Katana Maidens: Toji No Miko is an original 24-episode anime series produced by Studio Gokumi. It began airing in January 2018.
In the action anime, each main character has their own Japanese sword (okatana) with an individual name. Each character also uses their own specific fighting style. Although the series has many sword fights, Katana Maidens: Toji no Miko has its own unique way of showing fights in a way that is thrilling yet not violent.
Katana Maidens, or ‘Toji’, are middle school and high school students who exorcise evil spirits called Aradama. The main character, Kanami Eto, is a swordsmanship-loving 14-year-old girl who is looking forward to participating in the annual national swordsmanship tournament which takes place in front of the prestigious Origami family. She witnesses the failed assassination attempt on the family head, Yukari Origami, by Hiyori Jujo. Kanami escapes with Hiyori as she realizes the reason behind the attempt. Together with new friends, the two Toji stand against Tagitsuhime, the Great Aradama who has possessed Yukari.

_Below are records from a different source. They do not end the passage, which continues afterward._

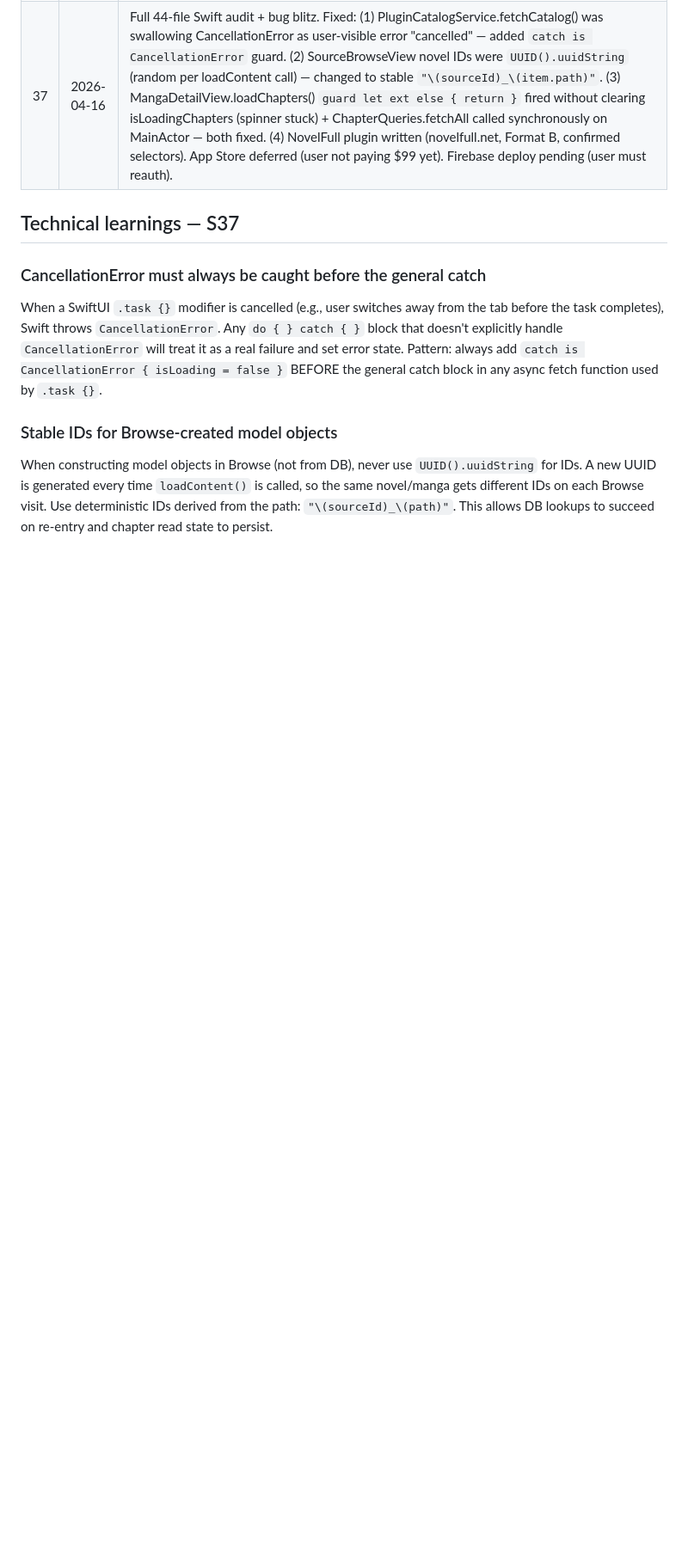
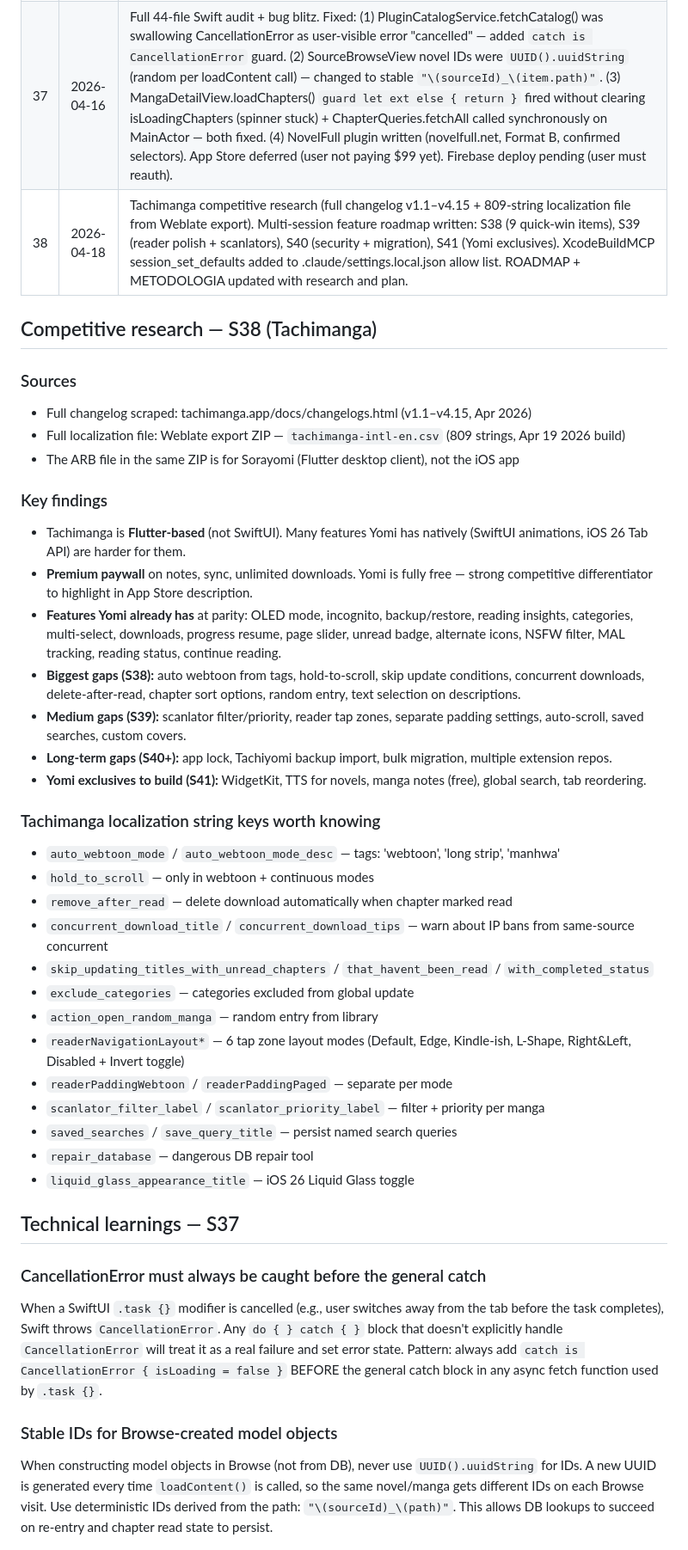
Before and after one commit to PacoDealer/Yomi, a Markdown page: Yomi/METODOLOGIA.md, the part around the change. Shown at 86% size. Rendered like a GitHub page; blank space fills up the shorter version.

```diff
--- a/Yomi/METODOLOGIA.md
+++ b/Yomi/METODOLOGIA.md
@@ -152,6 +152,38 @@ JSBridge auto-detects the format: if `plugin.popularNovels` exists → Format B,
 | 35 | 2026-04-15 | Deep research session. RESEARCH.md created as permanent master research doc (replaces RESEARCH_S35.md). Research: Mihon iOS impossible, Paperback TS (S37), WASM (S40+), iOS 26 Liquid Glass icons, JSContext architecture correct, Apple xcrun mcpbridge available. S36–S38 plans written. Bug fixes at close: NovelFire removed from index.json (site under security attack — **restore when incident resolves**), TextReaderView error message improved. Source removal protocol added to methodology. |
 | 36 | 2026-04-16 | NovelFire restored to catalog (security incident resolved) + Firebase deployed. Pure black OLED mode (AppSettings.pureBlack, ContentView tab bar, SettingsView toggle). Alternate icon infrastructure: AppSettings.alternateIconName, SettingsView picker (Default/Dark/Minimal), placeholder appiconsets — awaiting icon PNGs + Xcode CFBundleAlternateIcons step. RESEARCH.md NovelFire row corrected. Apple Developer account created — App Store unblocked. |
 | 37 | 2026-04-16 | Full 44-file Swift audit + bug blitz. Fixed: (1) PluginCatalogService.fetchCatalog() was swallowing CancellationError as user-visible error "cancelled" — added `catch is CancellationError` guard. (2) SourceBrowseView novel IDs were `UUID().uuidString` (random per loadContent call) — changed to stable `"\(sourceId)_\(item.path)"`. (3) MangaDetailView.loadChapters() `guard let ext else { return }` fired without clearing isLoadingChapters (spinner stuck) + ChapterQueries.fetchAll called synchronously on MainActor — both fixed. (4) NovelFull plugin written (novelfull.net, Format B, confirmed selectors). App Store deferred (user not paying $99 yet). Firebase deploy pending (user must reauth). |
+| 38 | 2026-04-18 | Tachimanga competitive research (full changelog v1.1–v4.15 + 809-string localization file from Weblate export). Multi-session feature roadmap written: S38 (9 quick-win items), S39 (reader polish + scanlators), S40 (security + migration), S41 (Yomi exclusives). XcodeBuildMCP session_set_defaults added to .claude/settings.local.json allow list. ROADMAP + METODOLOGIA updated with research and plan. |
+
+## Competitive research — S38 (Tachimanga)
+
+### Sources
+- Full changelog scraped: tachimanga.app/docs/changelogs.html (v1.1–v4.15, Apr 2026)
+- Full localization file: Weblate export ZIP — `tachimanga-intl-en.csv` (809 strings, Apr 19 2026 build)
+- The ARB file in the same ZIP is for Sorayomi (Flutter desktop client), not the iOS app
+
+### Key findings
+- Tachimanga is **Flutter-based** (not SwiftUI). Many features Yomi has natively (SwiftUI animations, iOS 26 Tab API) are harder for them.
+- **Premium paywall** on notes, sync, unlimited downloads. Yomi is fully free — strong competitive differentiator to highlight in App Store description.
+- **Features Yomi already has** at parity: OLED mode, incognito, backup/restore, reading insights, categories, multi-select, downloads, progress resume, page slider, unread badge, alternate icons, NSFW filter, MAL tracking, reading status, continue reading.
+- **Biggest gaps (S38):** auto webtoon from tags, hold-to-scroll, skip update conditions, concurrent downloads, delete-after-read, chapter sort options, random entry, text selection on descriptions.
+- **Medium gaps (S39):** scanlator filter/priority, reader tap zones, separate padding settings, auto-scroll, saved searches, custom covers.
+- **Long-term gaps (S40+):** app lock, Tachiyomi backup import, bulk migration, multiple extension repos.
+- **Yomi exclusives to build (S41):** WidgetKit, TTS for novels, manga notes (free), global search, tab reordering.
+
+### Tachimanga localization string keys worth knowing
+- `auto_webtoon_mode` / `auto_webtoon_mode_desc` — tags: 'webtoon', 'long strip', 'manhwa'
+- `hold_to_scroll` — only in webtoon + continuous modes
+- `remove_after_read` — delete download automatically when chapter marked read
+- `concurrent_download_title` / `concurrent_download_tips` — warn about IP bans from same-source concurrent
+- `skip_updating_titles_with_unread_chapters` / `that_havent_been_read` / `with_completed_status`
+- `exclude_categories` — categories excluded from global update
+- `action_open_random_manga` — random entry from library
+- `readerNavigationLayout*` — 6 tap zone layout modes (Default, Edge, Kindle-ish, L-Shape, Right&Left, Disabled + Invert toggle)
+- `readerPaddingWebtoon` / `readerPaddingPaged` — separate per mode
+- `scanlator_filter_label` / `scanlator_priority_label` — filter + priority per manga
+- `saved_searches` / `save_query_title` — persist named search queries
+- `repair_database` — dangerous DB repair tool
+- `liquid_glass_appearance_title` — iOS 26 Liquid Glass toggle
 
 ## Technical learnings — S37
 
```
Also changed, not shown: CLAUDE.md (+18 -12 lines), Yomi/ROADMAP.md (+47 -11 lines).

While the series is becoming really exciting towards its final stages, we interviewed Takao Aoki, a member of the original story creation team and producer from Studio Gokumi.
Could you tell us how this anime series began to take shape? Our readers Gerson from the US and mori chii are asking a similar question: ‘How did Toji no Miko start? Who came up with the idea? How did y’all find out and understand all the different sword fighting techniques used by the characters?’
Aoki: We at Studio Gokumi first worked with production company Genco on Kin-iro Mosaic in July 2013. When the first season was coming to an end, they asked me if I was up for creating something new and original. They started out by just asking me what I liked, and I answered that I personally liked Japanese swords. I started to organize my ideas and wrote about the settings as well as the base of the story for them. They liked it and that’s how the series began to take shape.
You created the initial draft.
Aoki: The anime originated from my fascination with Japanese swords. In the process of Japanese sword-making, iron, sand, and charcoal are heated to extremely high temperatures to create the base material called tamahagane. Swordsmiths only use tamahagane and leave impurities in the ash. I had a vague idea to create a story about those impurities.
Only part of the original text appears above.